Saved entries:

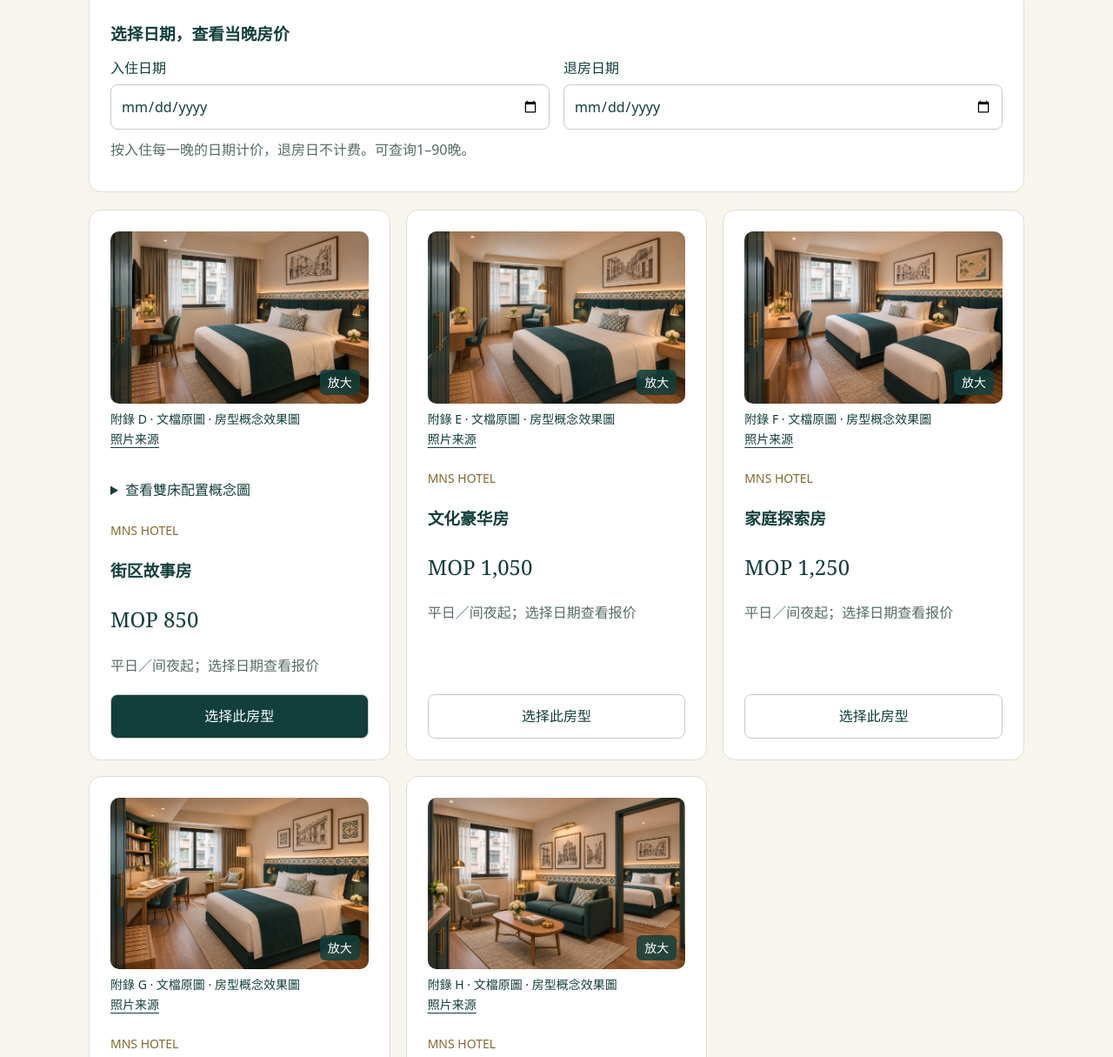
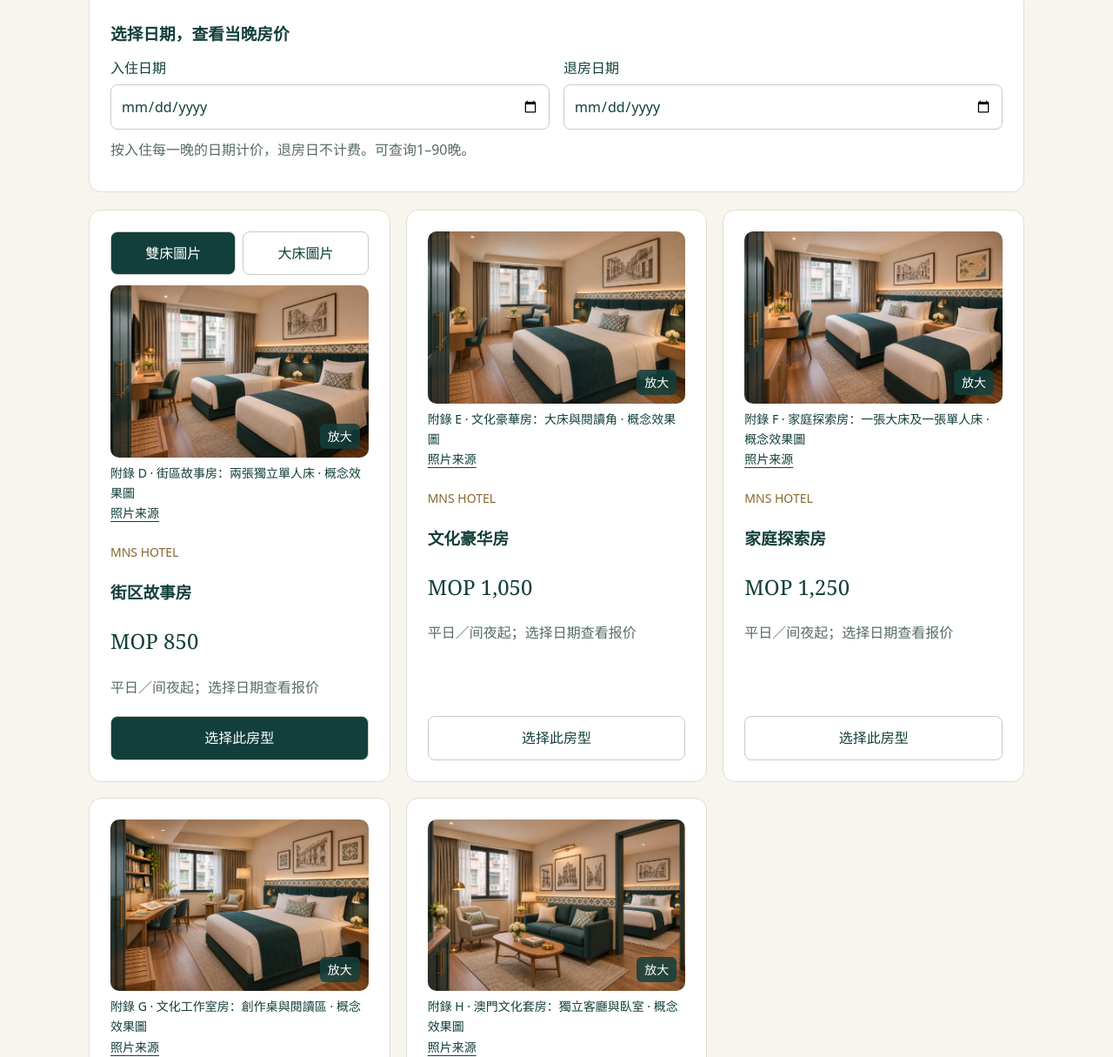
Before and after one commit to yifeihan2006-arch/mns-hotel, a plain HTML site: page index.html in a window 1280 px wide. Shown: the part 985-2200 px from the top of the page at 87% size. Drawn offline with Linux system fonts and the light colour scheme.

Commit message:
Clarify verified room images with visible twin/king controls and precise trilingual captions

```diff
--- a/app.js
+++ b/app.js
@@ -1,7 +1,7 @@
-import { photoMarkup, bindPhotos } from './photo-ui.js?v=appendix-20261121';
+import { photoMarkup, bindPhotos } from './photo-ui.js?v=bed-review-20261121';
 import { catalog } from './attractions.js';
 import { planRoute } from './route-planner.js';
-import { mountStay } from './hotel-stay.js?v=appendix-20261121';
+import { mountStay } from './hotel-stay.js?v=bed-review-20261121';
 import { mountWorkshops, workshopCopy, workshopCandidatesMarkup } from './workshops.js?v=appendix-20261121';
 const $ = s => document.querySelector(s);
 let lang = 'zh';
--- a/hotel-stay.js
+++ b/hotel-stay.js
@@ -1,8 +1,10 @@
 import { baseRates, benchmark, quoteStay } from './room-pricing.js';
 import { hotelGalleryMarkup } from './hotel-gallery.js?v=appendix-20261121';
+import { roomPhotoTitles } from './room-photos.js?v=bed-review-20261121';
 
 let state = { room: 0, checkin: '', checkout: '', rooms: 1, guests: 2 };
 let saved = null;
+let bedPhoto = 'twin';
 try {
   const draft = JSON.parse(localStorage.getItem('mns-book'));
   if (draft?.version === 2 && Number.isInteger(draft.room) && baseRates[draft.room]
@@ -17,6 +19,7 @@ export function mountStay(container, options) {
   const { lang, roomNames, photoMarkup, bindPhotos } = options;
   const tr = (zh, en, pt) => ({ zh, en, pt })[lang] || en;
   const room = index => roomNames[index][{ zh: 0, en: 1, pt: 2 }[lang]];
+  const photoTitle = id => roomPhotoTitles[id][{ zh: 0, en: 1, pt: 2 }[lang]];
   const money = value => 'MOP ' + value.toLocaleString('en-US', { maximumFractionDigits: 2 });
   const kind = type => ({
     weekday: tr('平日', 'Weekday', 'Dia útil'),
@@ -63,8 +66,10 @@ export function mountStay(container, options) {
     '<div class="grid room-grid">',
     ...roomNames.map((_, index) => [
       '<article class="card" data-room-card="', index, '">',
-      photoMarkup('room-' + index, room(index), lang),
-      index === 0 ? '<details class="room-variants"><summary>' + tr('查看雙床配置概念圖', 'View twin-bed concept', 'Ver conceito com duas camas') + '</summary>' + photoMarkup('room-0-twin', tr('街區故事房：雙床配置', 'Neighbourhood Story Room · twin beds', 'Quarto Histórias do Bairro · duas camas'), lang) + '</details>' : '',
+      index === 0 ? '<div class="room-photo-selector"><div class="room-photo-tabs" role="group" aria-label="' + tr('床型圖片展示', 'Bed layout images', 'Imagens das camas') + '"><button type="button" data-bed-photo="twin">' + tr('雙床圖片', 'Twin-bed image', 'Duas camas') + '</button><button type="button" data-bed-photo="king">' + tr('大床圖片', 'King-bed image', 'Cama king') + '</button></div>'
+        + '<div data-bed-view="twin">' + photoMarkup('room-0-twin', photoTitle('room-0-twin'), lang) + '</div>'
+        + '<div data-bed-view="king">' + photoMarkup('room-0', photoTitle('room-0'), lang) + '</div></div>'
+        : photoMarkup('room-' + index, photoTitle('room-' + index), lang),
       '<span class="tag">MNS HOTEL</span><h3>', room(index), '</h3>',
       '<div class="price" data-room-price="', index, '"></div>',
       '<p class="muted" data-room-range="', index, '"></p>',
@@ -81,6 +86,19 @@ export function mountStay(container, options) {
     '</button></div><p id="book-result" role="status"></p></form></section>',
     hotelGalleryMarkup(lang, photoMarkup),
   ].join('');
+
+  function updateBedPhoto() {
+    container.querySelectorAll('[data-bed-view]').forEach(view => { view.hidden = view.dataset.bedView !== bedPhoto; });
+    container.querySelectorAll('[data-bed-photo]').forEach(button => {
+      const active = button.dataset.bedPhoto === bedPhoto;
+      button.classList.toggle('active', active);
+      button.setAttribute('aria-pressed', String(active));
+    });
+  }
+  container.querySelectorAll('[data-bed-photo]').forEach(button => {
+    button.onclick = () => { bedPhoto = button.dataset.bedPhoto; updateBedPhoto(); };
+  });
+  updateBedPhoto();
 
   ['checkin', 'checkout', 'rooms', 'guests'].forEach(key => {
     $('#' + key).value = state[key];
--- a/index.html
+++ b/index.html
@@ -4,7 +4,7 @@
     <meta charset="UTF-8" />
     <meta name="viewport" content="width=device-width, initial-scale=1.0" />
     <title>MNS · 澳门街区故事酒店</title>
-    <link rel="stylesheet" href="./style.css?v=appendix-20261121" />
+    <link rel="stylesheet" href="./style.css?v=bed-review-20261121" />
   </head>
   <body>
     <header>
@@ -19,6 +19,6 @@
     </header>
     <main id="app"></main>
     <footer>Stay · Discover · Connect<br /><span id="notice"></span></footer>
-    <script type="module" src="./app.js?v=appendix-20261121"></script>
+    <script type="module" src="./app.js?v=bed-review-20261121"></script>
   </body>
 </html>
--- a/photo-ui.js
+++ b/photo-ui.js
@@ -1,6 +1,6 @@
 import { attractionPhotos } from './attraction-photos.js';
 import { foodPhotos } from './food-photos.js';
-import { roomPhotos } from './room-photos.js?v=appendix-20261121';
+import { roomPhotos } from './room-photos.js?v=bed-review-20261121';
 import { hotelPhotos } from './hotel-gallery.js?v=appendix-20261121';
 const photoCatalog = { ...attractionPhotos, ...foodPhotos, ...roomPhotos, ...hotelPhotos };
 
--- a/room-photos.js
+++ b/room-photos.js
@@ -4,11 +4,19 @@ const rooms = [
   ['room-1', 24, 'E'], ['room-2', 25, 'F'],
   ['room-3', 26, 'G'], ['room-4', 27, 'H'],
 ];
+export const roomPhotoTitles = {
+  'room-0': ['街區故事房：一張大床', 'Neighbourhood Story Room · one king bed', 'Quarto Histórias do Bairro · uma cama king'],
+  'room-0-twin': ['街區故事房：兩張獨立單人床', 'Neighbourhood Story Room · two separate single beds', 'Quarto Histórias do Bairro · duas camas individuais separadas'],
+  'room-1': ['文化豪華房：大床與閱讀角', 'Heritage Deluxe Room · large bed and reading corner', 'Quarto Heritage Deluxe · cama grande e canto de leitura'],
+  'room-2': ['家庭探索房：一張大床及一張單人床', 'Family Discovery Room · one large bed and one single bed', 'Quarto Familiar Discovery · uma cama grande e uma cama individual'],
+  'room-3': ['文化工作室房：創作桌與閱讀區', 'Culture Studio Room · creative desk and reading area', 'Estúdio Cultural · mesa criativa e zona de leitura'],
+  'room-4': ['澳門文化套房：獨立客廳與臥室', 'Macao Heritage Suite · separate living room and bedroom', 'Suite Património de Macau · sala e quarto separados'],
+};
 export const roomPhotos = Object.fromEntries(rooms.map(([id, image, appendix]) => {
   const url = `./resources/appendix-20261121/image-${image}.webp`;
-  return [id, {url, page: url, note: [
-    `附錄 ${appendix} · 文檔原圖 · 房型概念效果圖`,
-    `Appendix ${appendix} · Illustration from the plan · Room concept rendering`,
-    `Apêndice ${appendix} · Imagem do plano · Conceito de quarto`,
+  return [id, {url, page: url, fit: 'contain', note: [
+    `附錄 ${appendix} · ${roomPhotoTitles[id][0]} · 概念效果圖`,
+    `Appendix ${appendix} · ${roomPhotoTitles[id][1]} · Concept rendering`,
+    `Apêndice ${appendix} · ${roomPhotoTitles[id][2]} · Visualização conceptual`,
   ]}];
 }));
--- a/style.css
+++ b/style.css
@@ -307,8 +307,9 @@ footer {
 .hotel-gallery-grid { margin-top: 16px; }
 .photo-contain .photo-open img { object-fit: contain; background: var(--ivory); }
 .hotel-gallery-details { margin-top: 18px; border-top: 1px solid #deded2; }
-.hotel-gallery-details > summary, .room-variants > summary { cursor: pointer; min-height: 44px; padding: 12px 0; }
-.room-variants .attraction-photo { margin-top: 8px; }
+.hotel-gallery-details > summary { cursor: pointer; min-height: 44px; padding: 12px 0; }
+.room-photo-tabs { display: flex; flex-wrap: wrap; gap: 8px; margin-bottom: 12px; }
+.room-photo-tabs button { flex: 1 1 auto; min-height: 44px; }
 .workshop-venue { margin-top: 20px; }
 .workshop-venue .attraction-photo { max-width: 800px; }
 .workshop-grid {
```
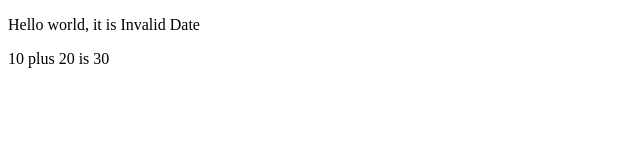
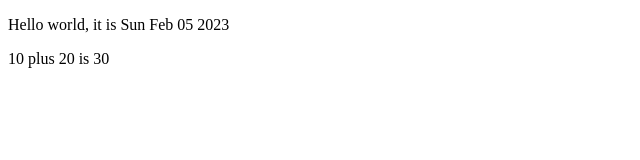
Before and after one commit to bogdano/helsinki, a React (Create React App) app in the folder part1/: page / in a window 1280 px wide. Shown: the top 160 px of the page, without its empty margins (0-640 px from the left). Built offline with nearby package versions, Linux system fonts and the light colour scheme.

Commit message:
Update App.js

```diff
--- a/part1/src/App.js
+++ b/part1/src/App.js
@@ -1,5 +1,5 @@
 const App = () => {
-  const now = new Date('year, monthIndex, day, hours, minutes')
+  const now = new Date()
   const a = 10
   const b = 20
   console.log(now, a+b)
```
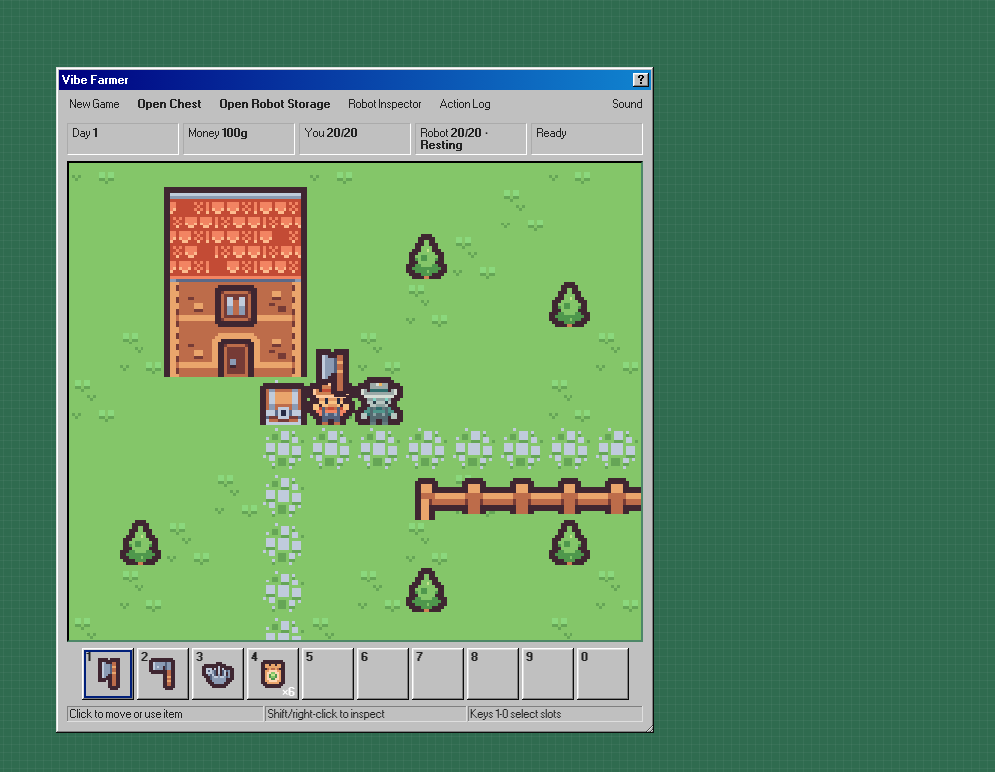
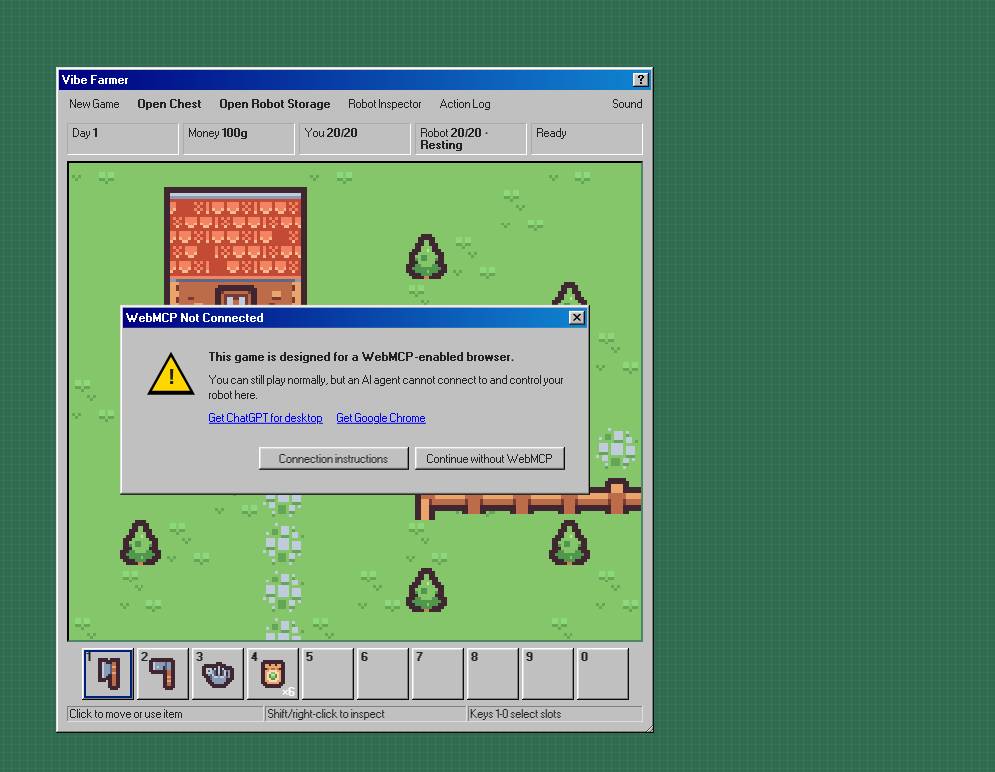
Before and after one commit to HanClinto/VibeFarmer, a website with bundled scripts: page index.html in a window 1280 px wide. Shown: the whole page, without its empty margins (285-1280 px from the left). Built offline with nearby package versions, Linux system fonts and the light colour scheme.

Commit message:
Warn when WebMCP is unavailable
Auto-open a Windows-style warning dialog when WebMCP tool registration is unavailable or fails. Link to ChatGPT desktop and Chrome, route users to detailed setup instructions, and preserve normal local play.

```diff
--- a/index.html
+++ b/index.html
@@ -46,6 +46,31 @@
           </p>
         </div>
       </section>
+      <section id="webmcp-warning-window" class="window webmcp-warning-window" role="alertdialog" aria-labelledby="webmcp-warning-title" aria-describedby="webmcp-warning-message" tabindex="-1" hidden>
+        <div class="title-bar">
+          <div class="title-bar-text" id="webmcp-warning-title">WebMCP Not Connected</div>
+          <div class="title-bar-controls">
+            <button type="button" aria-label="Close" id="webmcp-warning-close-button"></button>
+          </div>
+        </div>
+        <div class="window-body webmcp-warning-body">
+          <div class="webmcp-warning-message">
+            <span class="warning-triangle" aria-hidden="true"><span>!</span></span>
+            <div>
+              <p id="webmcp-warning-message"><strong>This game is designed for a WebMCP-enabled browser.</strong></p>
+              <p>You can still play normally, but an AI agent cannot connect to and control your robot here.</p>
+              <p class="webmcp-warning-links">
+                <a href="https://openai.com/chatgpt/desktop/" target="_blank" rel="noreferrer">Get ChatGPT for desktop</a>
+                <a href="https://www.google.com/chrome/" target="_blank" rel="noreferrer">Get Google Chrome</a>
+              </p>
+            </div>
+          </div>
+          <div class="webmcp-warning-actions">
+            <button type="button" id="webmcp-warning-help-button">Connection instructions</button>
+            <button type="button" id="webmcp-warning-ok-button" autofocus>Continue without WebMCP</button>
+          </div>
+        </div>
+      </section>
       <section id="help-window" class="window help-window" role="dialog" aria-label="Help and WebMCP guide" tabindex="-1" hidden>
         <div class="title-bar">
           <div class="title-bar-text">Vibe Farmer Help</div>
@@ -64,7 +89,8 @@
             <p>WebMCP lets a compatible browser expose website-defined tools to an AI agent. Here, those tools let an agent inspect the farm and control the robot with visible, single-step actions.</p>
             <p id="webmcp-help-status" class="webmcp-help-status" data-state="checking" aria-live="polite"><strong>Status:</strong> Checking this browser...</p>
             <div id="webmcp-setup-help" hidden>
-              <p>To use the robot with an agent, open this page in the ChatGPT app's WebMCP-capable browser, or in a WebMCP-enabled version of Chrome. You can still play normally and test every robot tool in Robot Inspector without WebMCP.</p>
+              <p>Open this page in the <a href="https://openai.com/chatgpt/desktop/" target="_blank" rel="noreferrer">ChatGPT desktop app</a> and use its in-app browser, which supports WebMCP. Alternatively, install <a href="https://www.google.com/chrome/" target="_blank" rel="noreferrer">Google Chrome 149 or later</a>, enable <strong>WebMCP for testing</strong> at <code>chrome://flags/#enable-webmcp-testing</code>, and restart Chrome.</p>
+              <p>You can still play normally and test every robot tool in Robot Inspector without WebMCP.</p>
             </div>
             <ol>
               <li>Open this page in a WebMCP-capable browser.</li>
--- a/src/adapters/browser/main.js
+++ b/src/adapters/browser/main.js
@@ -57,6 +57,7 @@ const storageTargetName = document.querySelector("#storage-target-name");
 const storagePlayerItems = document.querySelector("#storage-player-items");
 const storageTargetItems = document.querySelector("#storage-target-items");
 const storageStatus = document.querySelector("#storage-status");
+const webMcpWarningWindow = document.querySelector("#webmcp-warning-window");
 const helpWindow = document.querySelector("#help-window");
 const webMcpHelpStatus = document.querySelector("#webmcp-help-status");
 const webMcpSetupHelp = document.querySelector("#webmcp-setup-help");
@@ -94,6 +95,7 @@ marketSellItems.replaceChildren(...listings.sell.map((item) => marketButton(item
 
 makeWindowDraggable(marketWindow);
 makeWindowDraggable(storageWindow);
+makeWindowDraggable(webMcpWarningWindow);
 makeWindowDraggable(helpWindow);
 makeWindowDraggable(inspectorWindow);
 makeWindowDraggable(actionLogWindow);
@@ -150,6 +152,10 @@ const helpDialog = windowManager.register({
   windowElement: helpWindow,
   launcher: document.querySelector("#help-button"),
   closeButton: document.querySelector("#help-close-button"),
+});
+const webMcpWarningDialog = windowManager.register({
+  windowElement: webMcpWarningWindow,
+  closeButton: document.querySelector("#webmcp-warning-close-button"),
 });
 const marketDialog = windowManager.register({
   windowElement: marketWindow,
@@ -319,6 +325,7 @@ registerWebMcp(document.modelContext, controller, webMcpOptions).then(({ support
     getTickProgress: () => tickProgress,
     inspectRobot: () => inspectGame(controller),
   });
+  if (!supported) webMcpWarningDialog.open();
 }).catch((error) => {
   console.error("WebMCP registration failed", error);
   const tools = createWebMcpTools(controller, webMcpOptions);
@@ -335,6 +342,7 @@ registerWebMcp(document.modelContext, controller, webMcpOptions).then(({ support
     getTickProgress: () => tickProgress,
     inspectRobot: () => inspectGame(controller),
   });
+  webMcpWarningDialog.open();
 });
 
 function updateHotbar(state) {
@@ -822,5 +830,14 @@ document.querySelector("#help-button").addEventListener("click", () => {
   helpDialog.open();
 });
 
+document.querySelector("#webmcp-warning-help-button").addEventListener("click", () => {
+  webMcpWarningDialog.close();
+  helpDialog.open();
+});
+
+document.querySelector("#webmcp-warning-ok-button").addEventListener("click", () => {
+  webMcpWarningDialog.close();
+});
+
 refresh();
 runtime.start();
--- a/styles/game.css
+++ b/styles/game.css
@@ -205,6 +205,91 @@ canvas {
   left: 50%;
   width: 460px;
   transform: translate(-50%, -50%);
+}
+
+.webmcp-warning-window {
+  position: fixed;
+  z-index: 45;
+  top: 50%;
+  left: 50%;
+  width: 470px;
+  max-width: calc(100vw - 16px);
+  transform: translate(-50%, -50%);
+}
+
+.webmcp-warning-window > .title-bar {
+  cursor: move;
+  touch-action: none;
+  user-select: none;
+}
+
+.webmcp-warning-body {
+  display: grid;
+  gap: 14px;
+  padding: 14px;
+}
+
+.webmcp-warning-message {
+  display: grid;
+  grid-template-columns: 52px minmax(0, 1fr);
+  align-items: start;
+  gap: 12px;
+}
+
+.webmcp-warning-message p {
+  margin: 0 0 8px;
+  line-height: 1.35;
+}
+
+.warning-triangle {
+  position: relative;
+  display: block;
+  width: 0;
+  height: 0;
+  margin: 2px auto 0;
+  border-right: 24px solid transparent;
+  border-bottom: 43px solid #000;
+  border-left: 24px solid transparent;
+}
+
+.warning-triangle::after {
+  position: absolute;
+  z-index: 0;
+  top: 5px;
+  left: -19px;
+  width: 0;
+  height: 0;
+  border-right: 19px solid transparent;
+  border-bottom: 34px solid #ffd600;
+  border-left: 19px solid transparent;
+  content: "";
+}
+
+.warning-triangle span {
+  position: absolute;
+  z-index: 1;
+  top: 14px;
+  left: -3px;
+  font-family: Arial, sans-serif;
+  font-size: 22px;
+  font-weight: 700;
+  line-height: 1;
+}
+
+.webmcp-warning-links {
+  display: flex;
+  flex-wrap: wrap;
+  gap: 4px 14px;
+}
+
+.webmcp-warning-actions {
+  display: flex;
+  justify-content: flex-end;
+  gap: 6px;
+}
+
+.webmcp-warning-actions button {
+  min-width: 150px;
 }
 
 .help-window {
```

Your objective: Filter the records, keeping only lines that contain "solid", and show those lines.

Output for this exercise:
 .hotel-gallery-details { margin-top: 18px; border-top: 1px solid #deded2; }
+  border-right: 24px solid transparent;
+  border-bottom: 43px solid #000;
+  border-left: 24px solid transparent;
+  border-right: 19px solid transparent;
+  border-bottom: 34px solid #ffd600;
+  border-left: 19px solid transparent;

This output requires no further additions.